Fortunately, we’re starting to engage the future. Envisioning the Africa that we would like to see 5, 10, 30 years from now and putting the foundations in place for that. As waves of fresh minds cascade from educational institutions with nowhere to go, organizations shift their focus to encourage and grow these entrepreneurs.

This is an example of one of the organizations that are future-focused and environment enabling. They have workshops, research and other valuable (non-financial) resources for the willing to to create Cape Town.

Silicon Cape

What a #community wants…needs…

It’s clearly a budget, it’s got lots of numbers on it – George W. Bush

Prescribing solutions to community challenges can be tempting. Especially after watching melodious YouTube videos that advertise an organizations ability to organize a community with Colgate smiles as proof of their claims. We all have a Facebook diploma in some field.

Deal direct

The reason I advocate for direct relational experience is that it’s a strong reminder that a community is, essentially, a big human.

Hundreds of individuals who live/work in a specific location. They may never interact but their goals are ultimately linked to each individual fulfilling their chosen role in that community. If we’re going to be pedantic, then let’s go with thousands of individuals.

If, like me, you’re looking for a human-centered approach then keep your eye out for the humans who are most invested in the communities you’re hoping to develop. Everyone has a specific skill and it isn’t up to you to perform all the tasks.

Next, first step

First things first, admit that you’ve seen the need. Your entrepreneurial mentality is a wave that you’ve ridden to get a meeting with the right people. But now you’re on dry land and if you want to make progress then you need to learn to work with other humans.

What are the foundations of your passionate desire to make a change?

Is there a need?

Essentially, a community developer is selling a problem. Selling a solution was the first mistake I made. I realized that I was selling my idea of a solution without fully understanding what the community needs are. I quickly lost a lot of energy when I saw key players shying away from their responsibilities (responsibilities that I had prescribed in my fervor to make tangible change) and forgot to establish a mutual understanding between stakeholders.

Write it down!

Once you’ve grasped that understanding, write it down. Make it real. I’m still working on this myself and reading sections of the book below, I’m learning how to put word to thought.

Community Development and breaking the cycle of poverty

#GetActive slowly

Yesterday, I included the Western Cape’s liquor authority’s motto “Be Conscious” — I did this because being aware of triggered behavioral patterns is the first step towards letting those unwanted behaviors go.

I’ve found that the best way to “be conscious” is to engage in different activities. This can have a jarring effect on embedded cycles.

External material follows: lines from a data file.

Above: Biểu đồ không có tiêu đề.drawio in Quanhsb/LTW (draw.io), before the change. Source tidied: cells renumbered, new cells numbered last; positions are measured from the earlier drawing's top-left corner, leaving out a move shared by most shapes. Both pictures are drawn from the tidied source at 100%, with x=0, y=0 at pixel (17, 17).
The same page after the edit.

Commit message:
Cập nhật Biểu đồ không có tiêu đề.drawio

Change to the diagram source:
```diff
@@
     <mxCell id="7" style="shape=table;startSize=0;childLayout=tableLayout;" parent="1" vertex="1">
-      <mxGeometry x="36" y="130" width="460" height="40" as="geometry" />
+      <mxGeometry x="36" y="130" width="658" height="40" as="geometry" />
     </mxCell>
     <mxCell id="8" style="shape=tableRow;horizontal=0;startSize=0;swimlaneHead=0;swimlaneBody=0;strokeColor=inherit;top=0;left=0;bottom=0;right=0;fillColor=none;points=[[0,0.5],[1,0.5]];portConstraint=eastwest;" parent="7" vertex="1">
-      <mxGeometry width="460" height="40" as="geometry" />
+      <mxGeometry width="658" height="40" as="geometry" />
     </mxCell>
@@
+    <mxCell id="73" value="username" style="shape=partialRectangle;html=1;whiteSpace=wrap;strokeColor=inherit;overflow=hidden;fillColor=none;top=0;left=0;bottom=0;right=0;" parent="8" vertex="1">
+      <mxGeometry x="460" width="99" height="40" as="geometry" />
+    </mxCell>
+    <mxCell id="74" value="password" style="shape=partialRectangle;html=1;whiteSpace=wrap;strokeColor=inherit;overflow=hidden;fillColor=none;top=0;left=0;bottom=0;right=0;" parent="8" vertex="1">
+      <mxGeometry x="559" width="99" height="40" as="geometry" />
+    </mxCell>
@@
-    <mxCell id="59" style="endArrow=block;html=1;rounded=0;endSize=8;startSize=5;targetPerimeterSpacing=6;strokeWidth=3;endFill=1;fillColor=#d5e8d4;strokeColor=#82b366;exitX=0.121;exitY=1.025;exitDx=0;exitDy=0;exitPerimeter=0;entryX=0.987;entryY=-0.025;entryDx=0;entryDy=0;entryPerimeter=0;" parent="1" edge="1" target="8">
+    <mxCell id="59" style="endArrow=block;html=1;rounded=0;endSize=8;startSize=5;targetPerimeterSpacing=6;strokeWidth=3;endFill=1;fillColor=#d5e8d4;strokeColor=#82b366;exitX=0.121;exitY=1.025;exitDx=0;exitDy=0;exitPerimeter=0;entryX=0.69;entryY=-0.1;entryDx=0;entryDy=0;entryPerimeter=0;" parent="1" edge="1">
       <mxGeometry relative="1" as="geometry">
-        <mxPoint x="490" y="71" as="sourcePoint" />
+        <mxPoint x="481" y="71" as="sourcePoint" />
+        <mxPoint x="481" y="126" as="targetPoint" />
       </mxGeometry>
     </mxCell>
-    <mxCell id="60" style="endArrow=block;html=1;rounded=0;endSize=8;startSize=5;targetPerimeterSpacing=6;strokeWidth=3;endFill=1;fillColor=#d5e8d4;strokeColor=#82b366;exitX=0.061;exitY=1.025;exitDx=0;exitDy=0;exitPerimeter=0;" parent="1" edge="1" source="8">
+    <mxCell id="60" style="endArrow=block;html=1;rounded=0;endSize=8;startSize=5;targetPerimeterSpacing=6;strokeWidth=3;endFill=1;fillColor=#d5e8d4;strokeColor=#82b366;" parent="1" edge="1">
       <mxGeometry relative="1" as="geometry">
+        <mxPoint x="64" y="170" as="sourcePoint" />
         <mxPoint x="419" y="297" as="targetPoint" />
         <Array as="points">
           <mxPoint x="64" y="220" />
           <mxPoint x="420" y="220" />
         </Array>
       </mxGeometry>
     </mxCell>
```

Yesterday, I took the opportunity to walk up Lion’s Head. I didn’t get all the way BUT, every moment was worth it. Each step had my heart pumping in ways that left me breathless. Each step I had to convince myself to take another one forward and not turn back.

Cheers to the hikers who made all the interactions so much fun! Cheers to the views that gave my heart a song to sing.